Give the number of lines in the entries below that contain "middle". Write nothing besides it.

**Data in this exercise:**
======

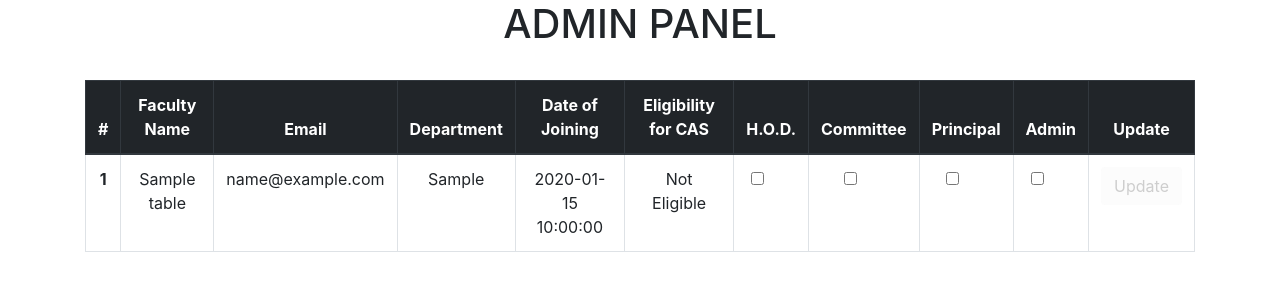
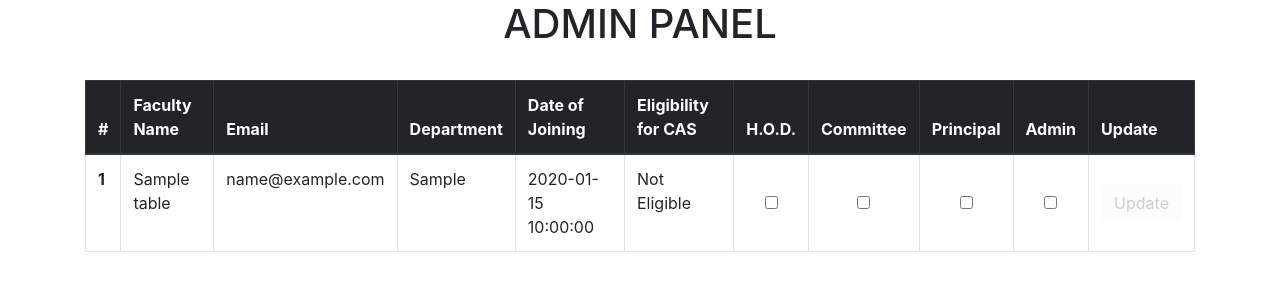
Before and after one commit to CAS-TEAM/CAS, a PHP site: page /adminpanel.php in a window 1280 px wide. Shown: the part 72-372 px from the top of the page. Run offline with PHP 8.4, Linux system fonts and the light colour scheme; tables that the repository leaves empty or names only in its code hold one stand-in row (values such as "Sample post").

Commit message:
Global.css added

```diff
--- /dev/null
+++ b/Frontend/global.css
@@ -0,0 +1,8 @@
+a {
+	text-decoration: none;
+}
+
+td.table-center{
+	text-align: center;
+	vertical-align: middle;
+}
--- a/adminpanel.php
+++ b/adminpanel.php
@@ -25,7 +25,7 @@
 				<br>
 
 
-				<table class="table table-bordered" style="text-align: center;vertical-align: middle;">
+				<table class="table table-bordered">
 				  	<thead class="thead-dark">
 					    <tr>
 					      	<th scope="col">#</th>
@@ -89,19 +89,19 @@
 
 						    ?>
 						      	<form>
-						      		<td>
-							      		<input class="form-check-input" type="checkbox" value="" id="defaultCheck1">
+						      		<td class="table-center">
+							      		<input type="checkbox" value="" id="defaultCheck1">
 		  							</td>
-		  							<td>
-							      		<input class="form-check-input" type="checkbox" value="" id="defaultCheck1">
+		  							<td class="table-center">
+							      		<input type="checkbox" value="" id="defaultCheck1">
 		  							</td>
-		  							<td>
-							      		<input class="form-check-input" type="checkbox" value="" id="defaultCheck1">
+		  							<td class="table-center">
+							      		<input type="checkbox" value="" id="defaultCheck1">
 		  							</td>
-		  							<td>
-							      		<input class="form-check-input" type="checkbox" value="" id="defaultCheck1">
+		  							<td class="table-center">
+							      		<input type="checkbox" value="" id="defaultCheck1">
 		  							</td>
-		  							<td>
+		  							<td class="table-center">
 		  								<button type="submit" class="btn btn-default" disabled>Update</button>
 		  							</td>
 						      	</form>
--- a/top.php
+++ b/top.php
@@ -8,5 +8,7 @@
 	<link rel="stylesheet" href="css/bootstrap.css">
 	<link rel="stylesheet" type="text/css" href="css/bootstrap.min.css">
 	<script type="text/javascript" href="js/bootstrap.min.js"></script>
+
+	<link rel="stylesheet" type="text/css" href="Frontend/global.css">
 </head>
 <body>
```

======

**Solution to the exercise:** 2